__PROMPT__: The required output is the complete data, repeated without alteration.

__INPUT MATERIAL__:
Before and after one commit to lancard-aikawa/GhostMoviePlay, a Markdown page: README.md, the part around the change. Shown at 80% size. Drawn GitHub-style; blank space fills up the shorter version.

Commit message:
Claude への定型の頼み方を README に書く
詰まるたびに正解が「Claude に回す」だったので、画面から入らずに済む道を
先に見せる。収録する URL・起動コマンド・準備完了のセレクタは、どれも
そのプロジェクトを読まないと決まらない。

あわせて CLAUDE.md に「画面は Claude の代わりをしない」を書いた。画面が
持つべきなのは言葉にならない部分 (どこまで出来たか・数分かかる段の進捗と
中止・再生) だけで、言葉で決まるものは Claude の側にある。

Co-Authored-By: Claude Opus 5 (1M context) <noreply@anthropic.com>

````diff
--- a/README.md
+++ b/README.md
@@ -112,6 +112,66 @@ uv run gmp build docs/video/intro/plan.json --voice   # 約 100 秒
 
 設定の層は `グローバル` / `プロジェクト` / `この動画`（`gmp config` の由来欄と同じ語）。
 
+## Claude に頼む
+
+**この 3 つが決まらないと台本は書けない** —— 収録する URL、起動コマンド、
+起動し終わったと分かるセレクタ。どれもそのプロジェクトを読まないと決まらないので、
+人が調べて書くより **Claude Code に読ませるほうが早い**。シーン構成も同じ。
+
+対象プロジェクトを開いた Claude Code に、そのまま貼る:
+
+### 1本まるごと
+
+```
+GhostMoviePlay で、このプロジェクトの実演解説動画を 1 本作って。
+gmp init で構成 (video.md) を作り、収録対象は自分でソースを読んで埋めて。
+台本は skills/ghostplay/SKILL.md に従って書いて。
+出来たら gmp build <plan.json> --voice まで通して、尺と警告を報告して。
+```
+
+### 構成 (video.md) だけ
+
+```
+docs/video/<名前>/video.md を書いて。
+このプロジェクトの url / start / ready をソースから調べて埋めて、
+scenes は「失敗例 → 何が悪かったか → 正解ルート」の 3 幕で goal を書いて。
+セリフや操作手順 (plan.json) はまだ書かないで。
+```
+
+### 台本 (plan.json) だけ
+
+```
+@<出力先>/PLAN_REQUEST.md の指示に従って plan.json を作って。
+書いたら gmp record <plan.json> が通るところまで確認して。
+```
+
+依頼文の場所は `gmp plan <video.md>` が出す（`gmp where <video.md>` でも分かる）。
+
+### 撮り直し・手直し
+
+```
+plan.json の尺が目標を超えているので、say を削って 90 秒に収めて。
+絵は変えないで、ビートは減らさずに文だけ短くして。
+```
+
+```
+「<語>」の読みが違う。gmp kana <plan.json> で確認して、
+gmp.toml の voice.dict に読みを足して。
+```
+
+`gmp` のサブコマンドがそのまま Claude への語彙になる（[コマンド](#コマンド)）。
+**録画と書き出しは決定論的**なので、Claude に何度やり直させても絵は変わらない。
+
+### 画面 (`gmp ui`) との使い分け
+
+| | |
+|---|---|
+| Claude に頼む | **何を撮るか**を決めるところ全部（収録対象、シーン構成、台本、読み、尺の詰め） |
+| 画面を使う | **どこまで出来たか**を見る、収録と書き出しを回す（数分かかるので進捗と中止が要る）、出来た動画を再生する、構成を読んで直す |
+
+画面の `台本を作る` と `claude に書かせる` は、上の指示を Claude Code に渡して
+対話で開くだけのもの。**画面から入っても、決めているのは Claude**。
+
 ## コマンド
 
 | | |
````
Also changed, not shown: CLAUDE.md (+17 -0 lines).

__REPLY TO THE TASK__:
Before and after one commit to lancard-aikawa/GhostMoviePlay, a Markdown page: README.md, the part around the change. Shown at 80% size. Drawn GitHub-style; blank space fills up the shorter version.

Commit message:
Claude への定型の頼み方を README に書く
詰まるたびに正解が「Claude に回す」だったので、画面から入らずに済む道を
先に見せる。収録する URL・起動コマンド・準備完了のセレクタは、どれも
そのプロジェクトを読まないと決まらない。

あわせて CLAUDE.md に「画面は Claude の代わりをしない」を書いた。画面が
持つべきなのは言葉にならない部分 (どこまで出来たか・数分かかる段の進捗と
中止・再生) だけで、言葉で決まるものは Claude の側にある。

Co-Authored-By: Claude Opus 5 (1M context) <noreply@anthropic.com>

````diff
--- a/README.md
+++ b/README.md
@@ -112,6 +112,66 @@ uv run gmp build docs/video/intro/plan.json --voice   # 約 100 秒
 
 設定の層は `グローバル` / `プロジェクト` / `この動画`（`gmp config` の由来欄と同じ語）。
 
+## Claude に頼む
+
+**この 3 つが決まらないと台本は書けない** —— 収録する URL、起動コマンド、
+起動し終わったと分かるセレクタ。どれもそのプロジェクトを読まないと決まらないので、
+人が調べて書くより **Claude Code に読ませるほうが早い**。シーン構成も同じ。
+
+対象プロジェクトを開いた Claude Code に、そのまま貼る:
+
+### 1本まるごと
+
+```
+GhostMoviePlay で、このプロジェクトの実演解説動画を 1 本作って。
+gmp init で構成 (video.md) を作り、収録対象は自分でソースを読んで埋めて。
+台本は skills/ghostplay/SKILL.md に従って書いて。
+出来たら gmp build <plan.json> --voice まで通して、尺と警告を報告して。
+```
+
+### 構成 (video.md) だけ
+
+```
+docs/video/<名前>/video.md を書いて。
+このプロジェクトの url / start / ready をソースから調べて埋めて、
+scenes は「失敗例 → 何が悪かったか → 正解ルート」の 3 幕で goal を書いて。
+セリフや操作手順 (plan.json) はまだ書かないで。
+```
+
+### 台本 (plan.json) だけ
+
+```
+@<出力先>/PLAN_REQUEST.md の指示に従って plan.json を作って。
+書いたら gmp record <plan.json> が通るところまで確認して。
+```
+
+依頼文の場所は `gmp plan <video.md>` が出す（`gmp where <video.md>` でも分かる）。
+
+### 撮り直し・手直し
+
+```
+plan.json の尺が目標を超えているので、say を削って 90 秒に収めて。
+絵は変えないで、ビートは減らさずに文だけ短くして。
+```
+
+```
+「<語>」の読みが違う。gmp kana <plan.json> で確認して、
+gmp.toml の voice.dict に読みを足して。
+```
+
+`gmp` のサブコマンドがそのまま Claude への語彙になる（[コマンド](#コマンド)）。
+**録画と書き出しは決定論的**なので、Claude に何度やり直させても絵は変わらない。
+
+### 画面 (`gmp ui`) との使い分け
+
+| | |
+|---|---|
+| Claude に頼む | **何を撮るか**を決めるところ全部（収録対象、シーン構成、台本、読み、尺の詰め） |
+| 画面を使う | **どこまで出来たか**を見る、収録と書き出しを回す（数分かかるので進捗と中止が要る）、出来た動画を再生する、構成を読んで直す |
+
+画面の `台本を作る` と `claude に書かせる` は、上の指示を Claude Code に渡して
+対話で開くだけのもの。**画面から入っても、決めているのは Claude**。
+
 ## コマンド
 
 | | |
````
Also changed, not shown: CLAUDE.md (+17 -0 lines).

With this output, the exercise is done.